That pickup coil is just a generator, or could be considered the secondary of a transformer. It is NOT an example of eddy currents. See AW's post #10.

__________________
Teaching is a great experience, but there is no better teacher than experience.
Register to Reply
Guru

Join Date: May 2016
Posts: 922
Good Answers: 44
#20
In reply to #19

Re: Billy D Willoughby

01/30/2017 1:52 PM

This light doesn't turn on when the switch is turned on. It brightens only as the grinding wheel speed comes up.

Register to Reply Score 2 for Off Topic
Guru

Join Date: May 2006
Location: Placerville, CA (38° 45N, 120° 47'W)
Posts: 4597
Good Answers: 168
#21
In reply to #20

Re: Billy D Willoughby

01/30/2017 2:37 PM

Yep! That shows that it is essentially a generator, using the magnetic fields of the rotating armature as the energy source.

There are always various ways of understanding things. The spinning armature can also be considered the primary of a transformer, with that coil being the secondary.

__________________
Teaching is a great experience, but there is no better teacher than experience.
Register to Reply Score 1 for Good Answer
Guru

Join Date: May 2016
Posts: 922
Good Answers: 44
#22
In reply to #21

Re: Billy D Willoughby

01/30/2017 3:13 PM

Rotary core transformer. Got it.

Register to Reply
Member

Join Date: Jan 2017
Posts: 6
#23
In reply to #21

Re: Billy D Willoughby

01/30/2017 6:33 PM

Thank you, dkwarner You are seriously help me understand, what I'm trying to do

Register to Reply
Guru

Join Date: May 2006
Location: Placerville, CA (38° 45N, 120° 47'W)
Posts: 4597
Good Answers: 168
#24
In reply to #23

Re: Billy D Willoughby

01/30/2017 7:12 PM

You're quite welcome!

If you are an inventor, then you need to become proficient in patent searching. For example, it took me about one minute to find this.

Note that I agree with Andrew Westman, that if the current leaves the conductor in which it was generated, it is no longer an eddy current. (Look up the term eddy). BUT, that does not prevent less well-informed individuals (and organizations, such as the Patent Office) from using the term to describe something which technically does not involve eddy currents.

Of course the first step in looking up any information is knowing how to spell the related terms.
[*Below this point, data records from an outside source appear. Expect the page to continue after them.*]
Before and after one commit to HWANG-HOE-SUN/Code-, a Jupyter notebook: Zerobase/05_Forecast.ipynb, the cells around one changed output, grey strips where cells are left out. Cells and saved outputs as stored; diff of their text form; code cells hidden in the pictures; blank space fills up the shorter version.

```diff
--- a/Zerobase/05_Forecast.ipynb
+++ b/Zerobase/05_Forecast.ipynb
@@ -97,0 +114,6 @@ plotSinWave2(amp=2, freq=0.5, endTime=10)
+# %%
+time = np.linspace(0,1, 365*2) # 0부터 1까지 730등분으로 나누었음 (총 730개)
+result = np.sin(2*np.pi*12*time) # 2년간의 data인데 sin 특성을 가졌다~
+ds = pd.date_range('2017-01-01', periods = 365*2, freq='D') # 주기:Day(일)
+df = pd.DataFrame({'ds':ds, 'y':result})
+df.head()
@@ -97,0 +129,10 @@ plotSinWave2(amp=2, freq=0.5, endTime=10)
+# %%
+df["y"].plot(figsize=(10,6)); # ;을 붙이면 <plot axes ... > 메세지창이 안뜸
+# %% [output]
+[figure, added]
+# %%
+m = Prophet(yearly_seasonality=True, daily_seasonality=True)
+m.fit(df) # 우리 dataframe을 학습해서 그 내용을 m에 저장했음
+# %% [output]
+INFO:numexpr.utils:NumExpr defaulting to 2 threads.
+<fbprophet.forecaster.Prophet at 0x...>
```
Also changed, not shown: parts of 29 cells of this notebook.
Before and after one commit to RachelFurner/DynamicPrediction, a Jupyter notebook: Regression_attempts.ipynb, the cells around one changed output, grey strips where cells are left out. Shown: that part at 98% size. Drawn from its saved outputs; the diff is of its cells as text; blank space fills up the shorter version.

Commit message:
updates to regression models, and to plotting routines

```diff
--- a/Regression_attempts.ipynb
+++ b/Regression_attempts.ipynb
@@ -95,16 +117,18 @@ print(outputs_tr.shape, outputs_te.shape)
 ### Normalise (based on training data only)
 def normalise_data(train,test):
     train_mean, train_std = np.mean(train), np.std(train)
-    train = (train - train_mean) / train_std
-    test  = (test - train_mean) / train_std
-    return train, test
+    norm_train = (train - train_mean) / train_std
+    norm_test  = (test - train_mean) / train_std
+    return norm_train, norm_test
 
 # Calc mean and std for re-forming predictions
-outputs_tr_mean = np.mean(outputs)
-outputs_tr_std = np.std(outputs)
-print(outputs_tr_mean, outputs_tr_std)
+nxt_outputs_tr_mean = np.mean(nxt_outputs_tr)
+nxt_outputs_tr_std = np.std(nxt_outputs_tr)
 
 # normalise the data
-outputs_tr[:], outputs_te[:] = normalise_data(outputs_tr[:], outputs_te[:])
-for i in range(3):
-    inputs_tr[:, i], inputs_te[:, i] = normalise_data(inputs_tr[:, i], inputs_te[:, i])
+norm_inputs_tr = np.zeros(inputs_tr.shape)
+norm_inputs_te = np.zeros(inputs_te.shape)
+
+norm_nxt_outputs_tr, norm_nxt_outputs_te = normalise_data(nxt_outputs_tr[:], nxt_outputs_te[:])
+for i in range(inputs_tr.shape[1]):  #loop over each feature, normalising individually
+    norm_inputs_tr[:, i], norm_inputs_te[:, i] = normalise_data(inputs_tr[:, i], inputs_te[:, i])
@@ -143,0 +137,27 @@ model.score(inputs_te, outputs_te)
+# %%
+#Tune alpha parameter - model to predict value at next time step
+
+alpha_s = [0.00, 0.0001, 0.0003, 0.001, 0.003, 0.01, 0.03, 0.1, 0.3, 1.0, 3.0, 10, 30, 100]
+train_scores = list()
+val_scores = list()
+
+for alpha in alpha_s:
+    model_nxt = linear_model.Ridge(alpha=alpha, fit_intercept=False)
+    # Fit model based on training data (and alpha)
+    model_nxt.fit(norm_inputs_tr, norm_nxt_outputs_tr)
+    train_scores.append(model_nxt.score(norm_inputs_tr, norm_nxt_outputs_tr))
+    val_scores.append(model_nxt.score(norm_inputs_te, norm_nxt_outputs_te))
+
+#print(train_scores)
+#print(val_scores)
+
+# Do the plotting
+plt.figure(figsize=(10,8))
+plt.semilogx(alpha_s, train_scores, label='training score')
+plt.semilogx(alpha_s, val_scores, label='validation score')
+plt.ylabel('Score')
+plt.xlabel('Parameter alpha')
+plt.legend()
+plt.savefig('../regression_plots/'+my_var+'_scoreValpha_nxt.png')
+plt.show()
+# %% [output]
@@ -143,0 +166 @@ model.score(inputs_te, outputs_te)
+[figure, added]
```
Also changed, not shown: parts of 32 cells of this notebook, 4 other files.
I frequently use Siri on my iPhone or Mac, or one of the dictionaries that lets you speak the term(s), to find out how to spell words.

__________________
Teaching is a great experience, but there is no better teacher than experience.
Register to Reply
Power-User

Join Date: Feb 2013
Posts: 251
Good Answers: 4
#25

Re: Billy D Willoughby

01/30/2017 7:21 PM

Eddie Fisher sure shocked the music world and electrified his fans!

Register to Reply Score 1 for Off Topic
Guru

Join Date: Jul 2005
Location: Stoke-on-Trent, UK
Posts: 3918
Good Answers: 119
#26

Re: Billy D Willoughby

02/07/2017 4:32 AM

Eddy currents are electricity.

__________________
Give masochists a fair crack of the whip
Register to Reply Score 1 for Off Topic
Register to Reply 26 comments
Interested in this topic? By joining CR4 you can "subscribe" to
this discussion and receive notification when new comments are added.

Comments rated to be Good Answers:

These comments received enough positive ratings to make them "good answers".

Comments rated to be "almost" Good Answers:

Check out these comments that don't yet have enough votes to be "official" good answers and, if you agree with them, rate them!
Copy to Clipboard

Users who posted comments:

Andrew Westman (5); Anonymous Poster (1); Codemaster (1); dkwarner (4); JE in Chicago (2); Jpfalt (3); lyn (1); phoenix911 (1); Rixter (1); SolarEagle (1); tripleee65 (5); wayneelowe (1)

Previous in Forum: Low Capacitance Coupling in Mains Step-Down Transformers   Next in Forum: Help Me With This!

Advertisement